This is a fascinating read. It's an absolutely fascinating and unbelievable story and it makes for a gripping read. I couldn't wait to finish this book, which left me somehow disappointed, as it doesn't tell us anything about how May and her husband Ali coped with the final escape to the UK. At times, I found it hard to empathise with May and Bee, but the story definitely opened my eyes for the difficulties the war in Iraq has brought for its population. I'm keen to discuss this book with many others!
Monday, 13 June 2011
Bee Rowlatt & May Witwit: Talking About Jane Austen in Baghdad: The True Story of an Unlikely Friendship

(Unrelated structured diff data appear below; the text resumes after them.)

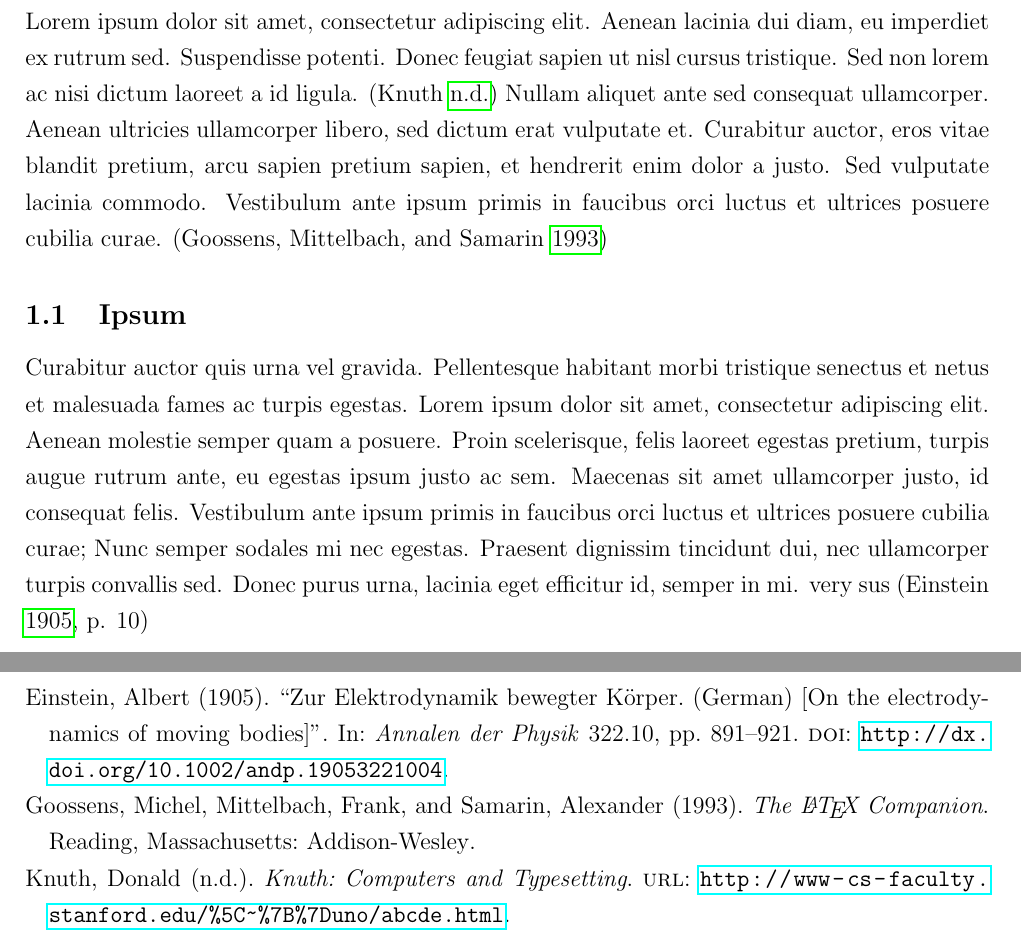
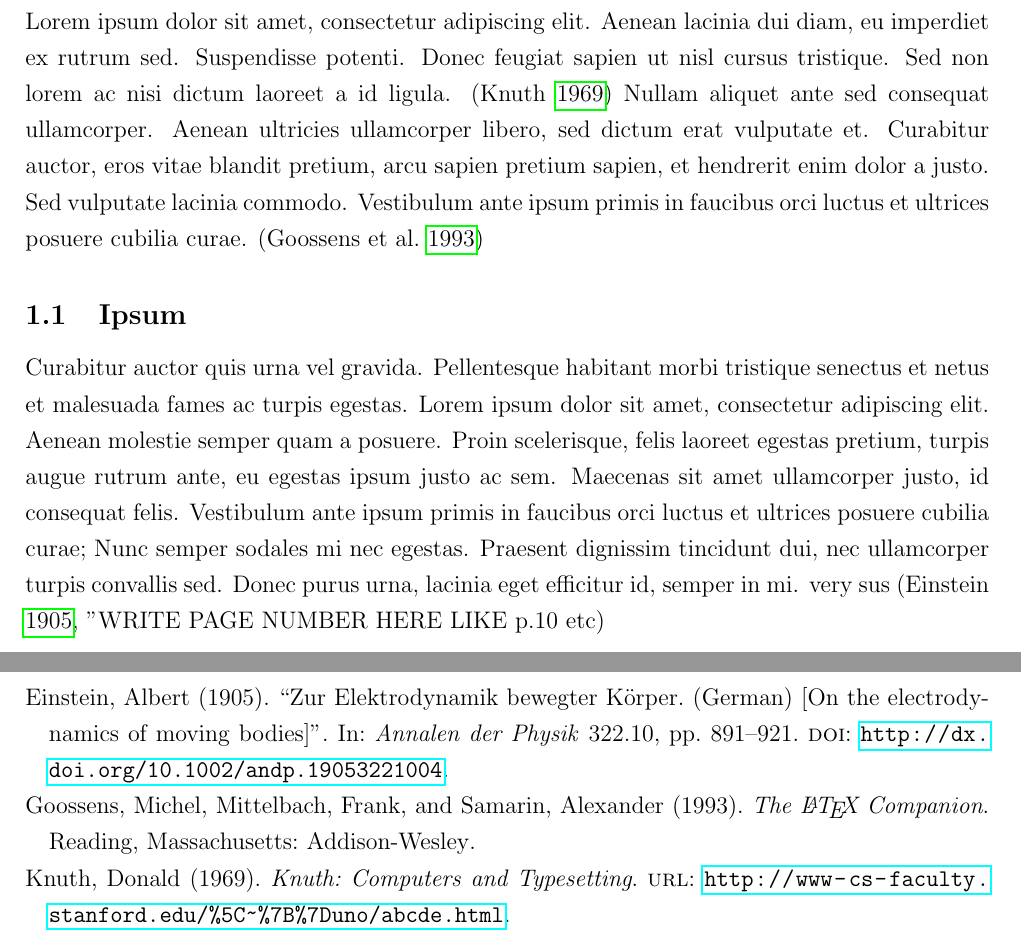
Before and after one commit to johannalaitila/latextemplate, a LaTeX document (main.tex, which reads contents.tex, references.bib): two parts of pages 3 and 4 of 4, joined at a grey line, cut so that both start at the same text. Compiled offline with pdfLaTeX.

Commit message:
Small adjustment

```diff
--- a/contents.tex
+++ b/contents.tex
@@ -2,7 +2,7 @@
 Lorem ipsum dolor sit amet, consectetur adipiscing elit. Aenean lacinia dui diam, eu imperdiet ex rutrum sed. Suspendisse potenti. Donec feugiat sapien ut nisl cursus tristique. Sed non lorem ac nisi dictum laoreet a id ligula. \parencite{knuthwebsite} Nullam aliquet ante sed consequat ullamcorper. Aenean ultricies ullamcorper libero, sed dictum erat vulputate et. Curabitur auctor, eros vitae blandit pretium, arcu sapien pretium sapien, et hendrerit enim dolor a justo. Sed vulputate lacinia commodo. Vestibulum ante ipsum primis in faucibus orci luctus et ultrices posuere cubilia curae. \parencite{latexcompanion}
 
 \subsection{Ipsum}
-Curabitur auctor quis urna vel gravida. Pellentesque habitant morbi tristique senectus et netus et malesuada fames ac turpis egestas. Lorem ipsum dolor sit amet, consectetur adipiscing elit. Aenean molestie semper quam a posuere. Proin scelerisque, felis laoreet egestas pretium, turpis augue rutrum ante, eu egestas ipsum justo ac sem. Maecenas sit amet ullamcorper justo, id consequat felis. Vestibulum ante ipsum primis in faucibus orci luctus et ultrices posuere cubilia curae; Nunc semper sodales mi nec egestas. Praesent dignissim tincidunt dui, nec ullamcorper turpis convallis sed. Donec purus urna, lacinia eget efficitur id, semper in mi. very sus  \parencite[p. 10]{einstein}
+Curabitur auctor quis urna vel gravida. Pellentesque habitant morbi tristique senectus et netus et malesuada fames ac turpis egestas. Lorem ipsum dolor sit amet, consectetur adipiscing elit. Aenean molestie semper quam a posuere. Proin scelerisque, felis laoreet egestas pretium, turpis augue rutrum ante, eu egestas ipsum justo ac sem. Maecenas sit amet ullamcorper justo, id consequat felis. Vestibulum ante ipsum primis in faucibus orci luctus et ultrices posuere cubilia curae; Nunc semper sodales mi nec egestas. Praesent dignissim tincidunt dui, nec ullamcorper turpis convallis sed. Donec purus urna, lacinia eget efficitur id, semper in mi. very sus  \parencite["WRITE PAGE NUMBER HERE LIKE p.10 etc]{einstein}
 
 %\begin{figure}[H]
 % \centering
--- a/main.tex
+++ b/main.tex
@@ -12,7 +11,7 @@
 \usepackage{graphicx}
 \usepackage{float}
 \usepackage{caption}
-\AtEveryCitekey{\ifciteseen{}{\defcounter{maxnames}{99}}}
+
 
 \addbibresource{references.bib}
 % This makes the names go in the right order in references
--- a/references.bib
+++ b/references.bib
@@ -21,5 +21,6 @@
 @misc{knuthwebsite,
     author    = "Donald Knuth",
     title     = "Knuth: Computers and Typesetting",
-    url       = "http://www-cs-faculty.stanford.edu/\~{}uno/abcde.html"
+    url       = "http://www-cs-faculty.stanford.edu/\~{}uno/abcde.html",
+    year      = "1969",
 }
```
Also changed, not shown: main.tex (3 more changed lines), 1 other file.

May is a tough-talking, hard-smoking, lecturer in English. She's also an Iraqi from a Sunni-Shi'ite background living in Baghdad, dodging bullets before breakfast and battling through blockades to reach her class of Jane Austen-studying girls. Bee is a London mum of three, fighting off PTA meetings and chicken pox, and generally juggling work and family. They should have nothing in common. But when a simple email brings them together, they discover a friendship that overcomes all their differences of culture, religion and age. And, between the grenades, the gossip, the jokes and the secrets, they also hatch an ingenious plan to help May escape the bombings of Baghdad . . .